• _REQUIRED WORK_:
Check every line of the material below, and show those that contain "your".

• _DATA LISTING_:
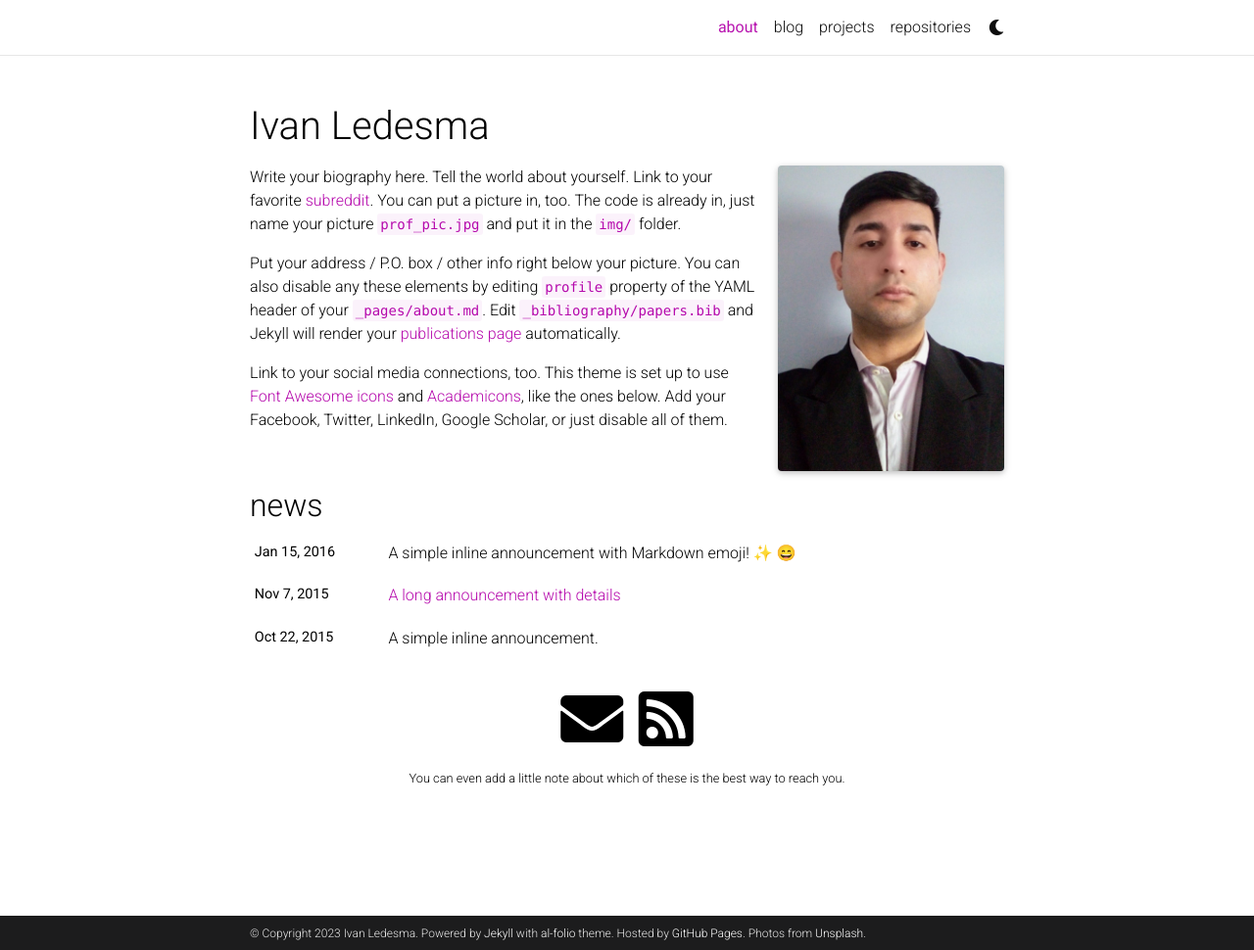
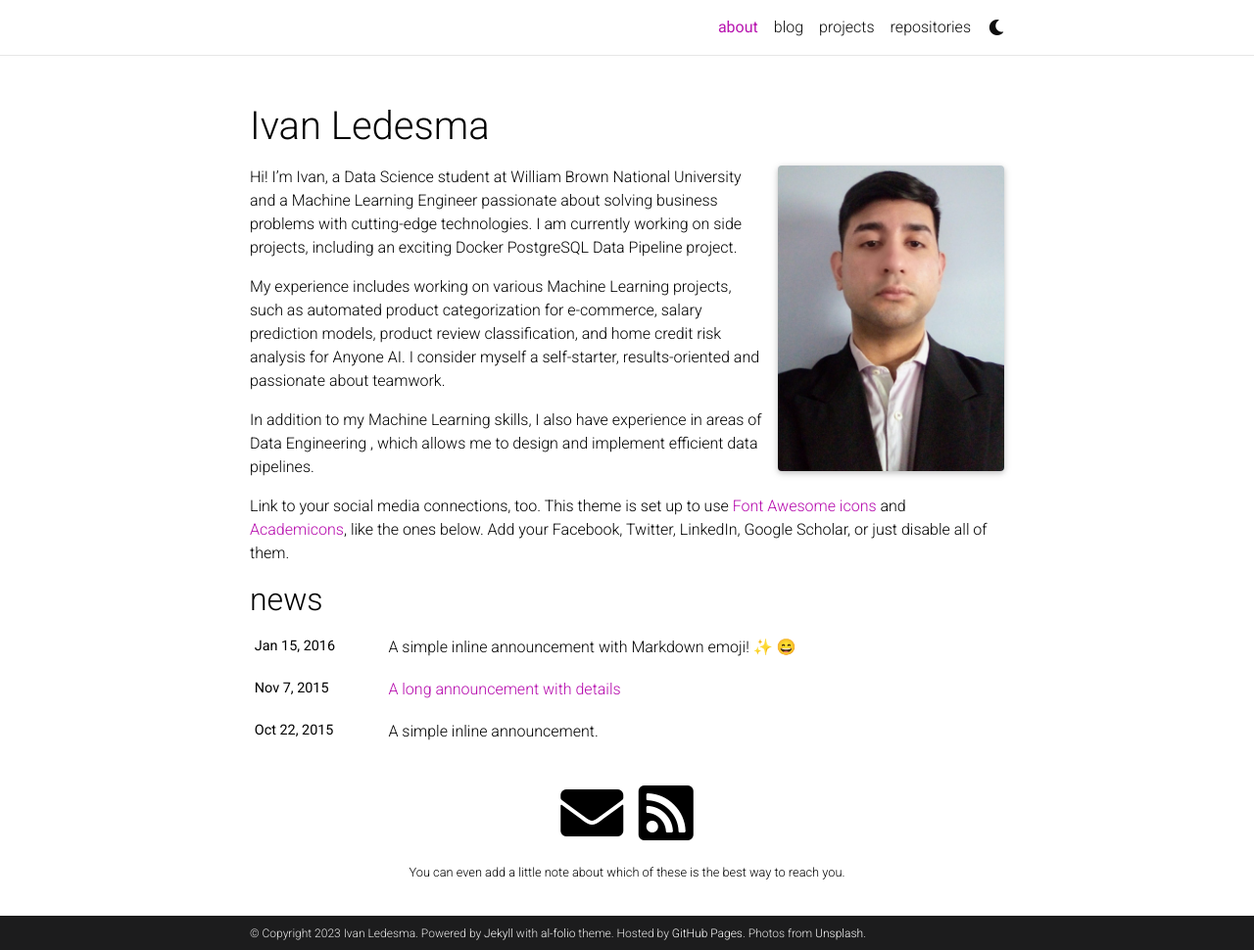
Before and after one commit to ledesma-ivan/ledesma-ivan.github.io, a Jekyll site: the page built from _pages/about.md, in a window 1280 px wide and 970 px high. Shown: the whole window at 98% size. Built offline with Jekyll 4.4.1, drawn with Linux system fonts in a browser that asks for light colours; full-size pictures stand in for the smaller copies a plugin makes; emoji names are drawn with the system emoji font; comment, search, counter and statistics services are not loaded; a style sheet for code colours, icons or effects is not loaded.

Commit message:
Add about me

```diff
--- a/_pages/about.md
+++ b/_pages/about.md
@@ -13,8 +13,11 @@ selected_papers: true # includes a list of papers marked as "selected={true}"
 social: true  # includes social icons at the bottom of the page
 ---
 
-Write your biography here. Tell the world about yourself. Link to your favorite [subreddit](http://reddit.com). You can put a picture in, too. The code is already in, just name your picture `prof_pic.jpg` and put it in the `img/` folder.
+Hi! I'm Ivan, a Data Science student at William Brown National University and a Machine Learning Engineer passionate about solving business problems with cutting-edge technologies. I am currently working on side projects, including an exciting Docker PostgreSQL Data Pipeline project.
 
-Put your address / P.O. box / other info right below your picture. You can also disable any these elements by editing `profile` property of the YAML header of your `_pages/about.md`. Edit `_bibliography/papers.bib` and Jekyll will render your [publications page](/al-folio/publications/) automatically.
+My experience includes working on various Machine Learning projects, such as automated product categorization for e-commerce, salary prediction models, product review classification, and home credit risk analysis for Anyone AI. I consider myself a self-starter, results-oriented and passionate about teamwork.
+
+In addition to my Machine Learning skills, I also have experience in areas of Data Engineering , which allows me to design and implement efficient data pipelines.
+
 
 Link to your social media connections, too. This theme is set up to use [Font Awesome icons](http://fortawesome.github.io/Font-Awesome/) and [Academicons](https://jpswalsh.github.io/academicons/), like the ones below. Add your Facebook, Twitter, LinkedIn, Google Scholar, or just disable all of them.
```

• _OUTPUT OF THE EXERCISE_:
-Write your biography here. Tell the world about yourself. Link to your favorite [subreddit](http://reddit.com). You can put a picture in, too. The code is already in, just name your picture `prof_pic.jpg` and put it in the `img/` folder.
-Put your address / P.O. box / other info right below your picture. You can also disable any these elements by editing `profile` property of the YAML header of your `_pages/about.md`. Edit `_bibliography/papers.bib` and Jekyll will render your [publications page](/al-folio/publications/) automatically.
 Link to your social media connections, too. This theme is set up to use [Font Awesome icons](http://fortawesome.github.io/Font-Awesome/) and [Academicons](https://jpswalsh.github.io/academicons/), like the ones below. Add your Facebook, Twitter, LinkedIn, Google Scholar, or just disable all of them.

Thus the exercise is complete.